The Western Association of Fish and Wildlife Agencies (WAFWA) to satisfy the 45-day report requirement identified in Cooperative Agreement (F13AC00353) between WAFWA and the U. S. Fish and Wildlife Service (FWS) submit this “Gap Report”. This report summarizes the policy, fiscal and science challenges that land managers encounter related to the control and reduction of the invasive plant/fire complex, especially as it relates to the threaten or endangered species listing status of the Greater sage-grouse (Centrocercus urophasianus).
While this Gap Report identifies 22 technical, policy, planning and funding gaps, it should be considered a “work in-progress”. To address this effort a Wildfire/Invasive Initiative Work Group (WG) was formed.
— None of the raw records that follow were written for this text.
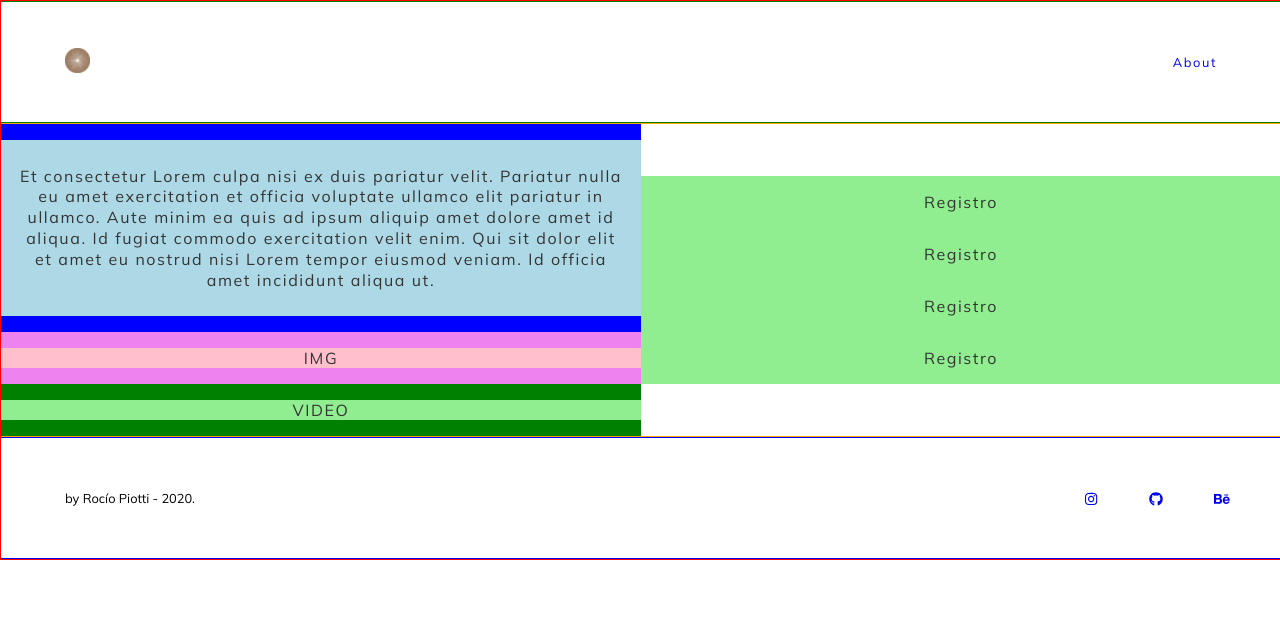
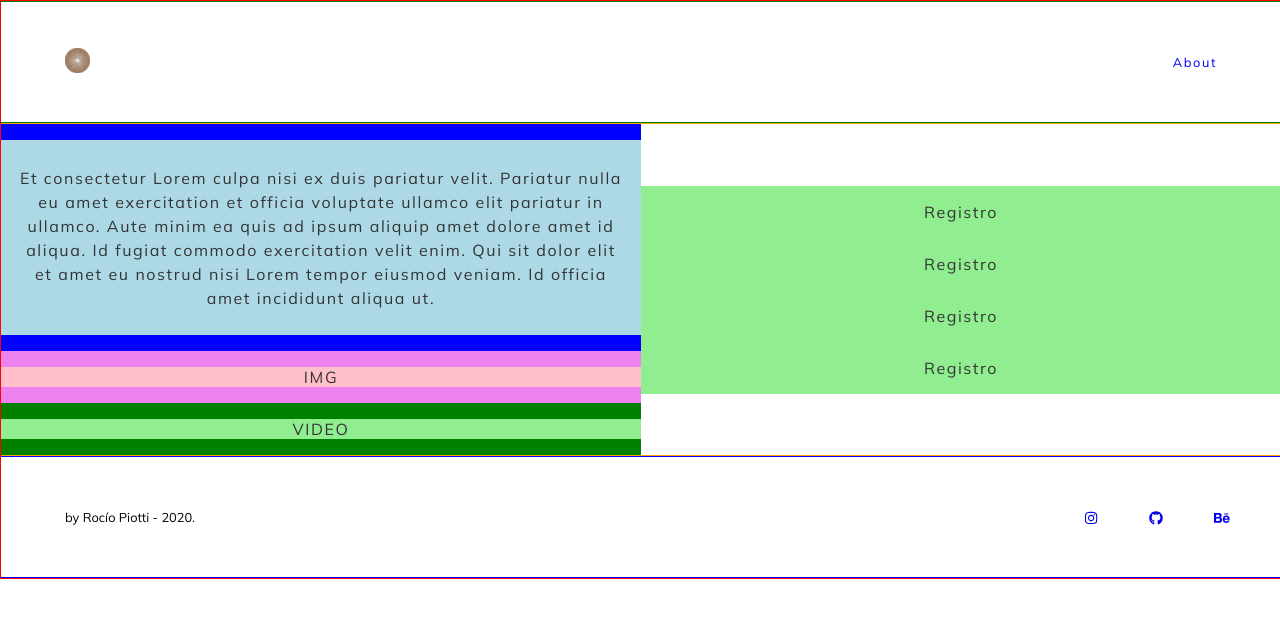
Before and after one commit to rociopiotti/lineadetiempo, a React (Create React App) app: page / in a window 1280 px wide. Shown: the top 618 px of the page. Built offline with nearby package versions, Linux system fonts and the light colour scheme.

Commit message:
Cultivo mediaquery

```diff
--- a/src/components/About/About.js
+++ b/src/components/About/About.js
@@ -3,7 +3,7 @@ import React from "react";
 import { Container } from "../../theme/Theme";
 import styled from "styled-components";
 
-const ConteinerModify = styled(Container)`
+const ContainerModify = styled(Container)`
   flex-direction: column;
 `;
 
@@ -40,7 +40,7 @@ const SectionContent = styled.p`
 
 const About = () => {
   return (
-    <ConteinerModify>
+    <ContainerModify>
       <SectionContainer>
         <SectionHeader>Linea de tiempo</SectionHeader>
         <SeparationLine />
@@ -62,7 +62,7 @@ const About = () => {
           compañías de teatro.
         </SectionContent>
       </SectionContainer>
-    </ConteinerModify>
+    </ContainerModify>
   );
 };
 
--- a/src/components/Cultivo/Cultivo.js
+++ b/src/components/Cultivo/Cultivo.js
@@ -24,7 +24,12 @@ const TextContent = styled.p`
   justify-content: center;
   text-align: center;
   padding: 2vw 2vh;
-  line-height: 1.3em;
+  line-height: 1.5em;
+  font-size: ${(props) => props.theme.fontSizes.extrasmall};
+
+  @media (min-width: 768px) {
+    font-size: ${(props) => props.theme.fontSizes.small};
+  }
 `;
 
 const ImgContainer = styled.div`
@@ -66,6 +71,7 @@ const VideoContent = styled.p`
   align-items: center;
   justify-content: center;
 `;
+
 const Cultivo = () => {
   return (
     <ContainerColumn theme={{ testingBGColor: "lightblue" }}>
```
The WG consist of nationally recognized experts in fire ecology, Sage-grouse ecology and management, range management and plant ecology. The WG developed this Gap Report and will be developing the final report for this Cooperative Agreement. Thus, as the WG evaluates the wildfire/invasive issue and makes recommendation to address scientific and management shortcomings, additional gaps will be identified and included in the final report. Within this report, the WG has suggested the top 5 gaps. However, the actual priority of what should be addressed first will depend on the significance and sequence of the limiting factor, available funding, current work, roles and responsibilities of the specific agencies, etc.
The WG will continue to meet on a regular basis to further develop and expand this list of gaps. Additionally, the WG will offer specific options to address the identified gaps. However, the WG recommends that the FWS, possibly through the State/Federal (Western Governors Association) Sage Grouse Task Force or the National Sage-grouse Executive Oversight Committee, establish a Subcommittee to specifically review this Gap Report and develop a multi-agency approach on how to address each gap. The WG will continue to endeavor to establish a priority list and identify the “low hanging fruit” that can be addressed in the short-term to affect the listing decision. Additionally, the WG will propose a longer-term strategy. However, to successfully establish such a strategy it will take buy-in and commitment at the highest levels in federal and state governments.
In an effort to provide managers an opportunity to address the most important issues this coming fiscal year, we offer the following top 5 gaps. Beyond these top 5, the WG has identified 17 additional gaps that should be evaluated by both federal and state agencies as a means to help better manage the wildfire/invasive threat in the west.
|Publication Subtype||Organization Series|
|Title||Wildfire and invasive species in the west: challenges that hinder current and future management and protection of the sagebrush-steppe ecosystem: a Gap Report|
|Publisher||Western Association of Fish and Wildlife Agencies|
|Publisher location||Cheyenne, WY|
|Contributing office(s)||Forest and Rangeland Ecosystem Science Center|
|Description||ii, 8 p.|
|Online Only (Y/N)||N|
|Additional Online Files (Y/N)||N|
|Google Analytic Metrics||Metrics page|